And if the technology comes to Vanuatu and New Caledonia, the neighboring island nation, it could mean a major shift in public safety. The two small countries are separated by an area where one part of the ocean floor is actively subducting under the other, which has caused frequent earthquakes and tsunamis. Residents may have only minutes, or even seconds, to respond to a tsunami alert. According to the task force’s new modeling presented at the American Geophysical Union conference in Chicago in December, the SMART cable in this “sub-zone” could extend that time to 12 minutes. It will also provide Vanuatu with a second high-speed connection to the outside world, reducing the risk of disconnections.
“If we can give a community five or 10 minutes more time, it can make a big difference,” said Laura Kong, a member of the task force and director of the International Tsunami Information Center, a joint effort between UNESCO and UNESCO. US National Oceanic and Atmospheric Administration.
Researchers have high hopes and big plans for SMART cables. In addition to the Vanuatu-New Caledonia cable proposal, they are proposing projects in New Zealand, the Mediterranean, Scandinavia and Antarctica.
“This is the first step towards achieving the long-term vision of using the ocean floor for climate and early warning purposes,” says Howe. This is the first time the deep ocean has been opened in this way.

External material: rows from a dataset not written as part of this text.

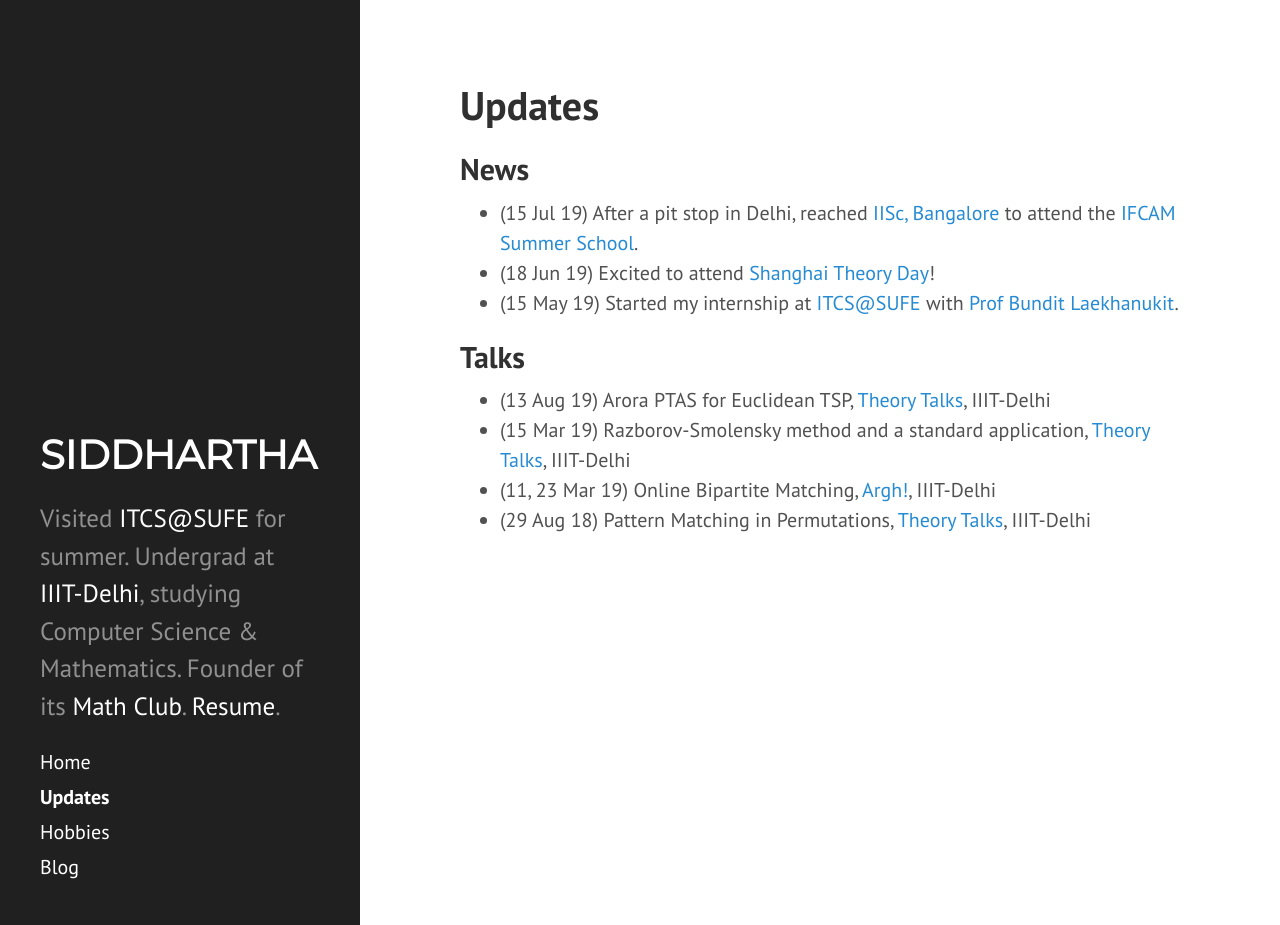
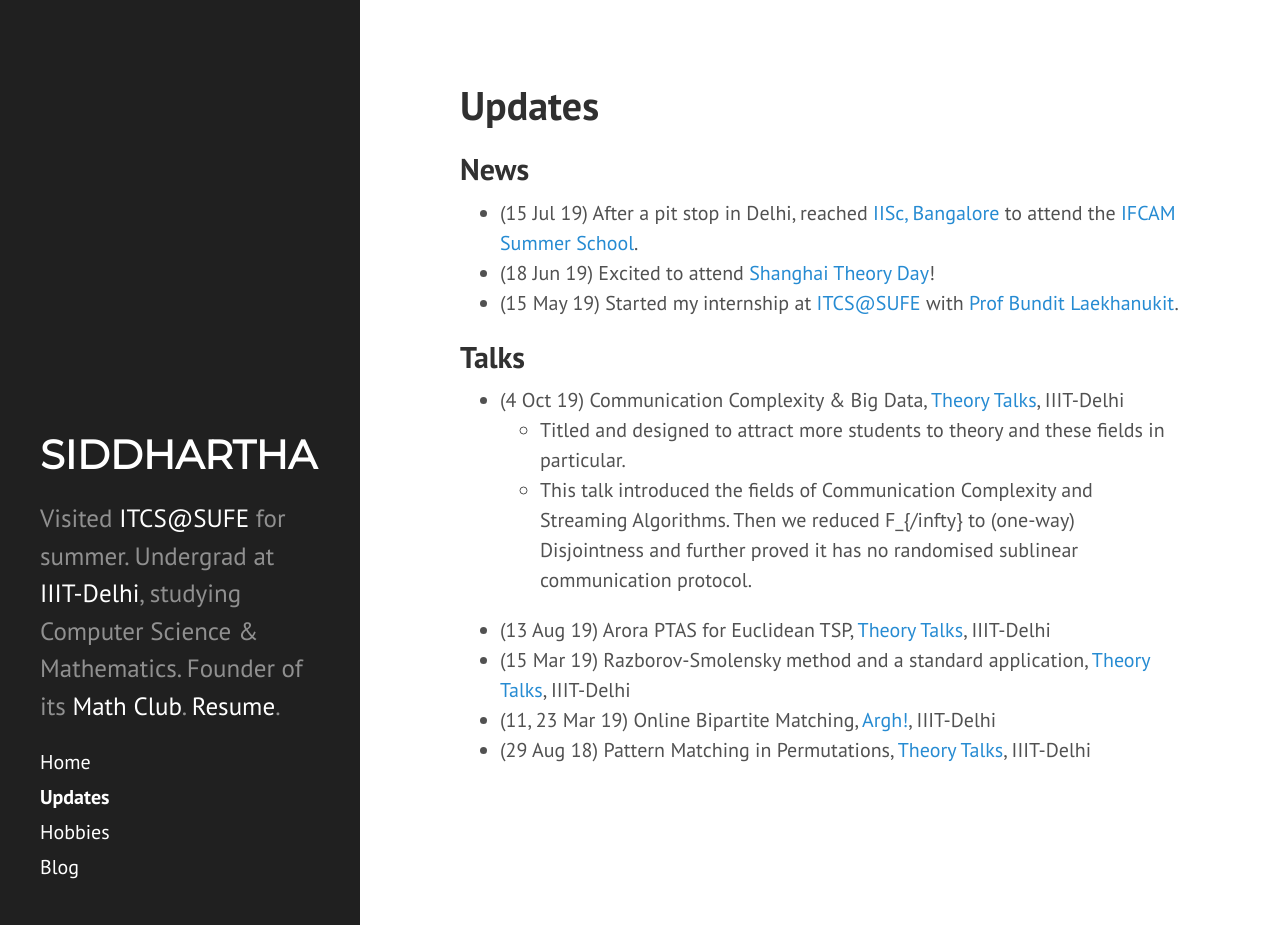
Before and after one commit to siddjai/siddjai.github.io, a Jekyll site: the page built from aupdates.md, in a window 1280 px wide and 925 px high. Built offline with Jekyll 4.4.1, drawn with Linux system fonts in a browser that asks for light colours; nearby versions of some CDN libraries.

Commit message:
Update aupdates.md

```diff
--- a/aupdates.md
+++ b/aupdates.md
@@ -12,6 +12,9 @@
 
 ## Talks
 
+- (4 Oct 19) Communication Complexity & Big Data, [Theory Talks](https://www.reddit.com/r/mathiiitd/wiki/eventhistory), IIIT-Delhi
+  - Titled and designed to attract more students to theory and these fields in particular.
+  - This talk introduced the fields of Communication Complexity and Streaming Algorithms. Then we reduced F_{/infty} to (one-way) Disjointness and further proved it has no randomised sublinear communication protocol.
 - (13 Aug 19) Arora PTAS for Euclidean TSP, [Theory Talks](https://www.reddit.com/r/mathiiitd/wiki/eventhistory), IIIT-Delhi
 - (15 Mar 19) Razborov-Smolensky method and a standard application, [Theory Talks](https://www.reddit.com/r/mathiiitd/wiki/eventhistory), IIIT-Delhi
 - (11, 23 Mar 19) Online Bipartite Matching, [Argh!](https://sites.google.com/iiitd.ac.in/argh), IIIT-Delhi
```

Christian Elliott He is a freelance science journalist based in Chicago.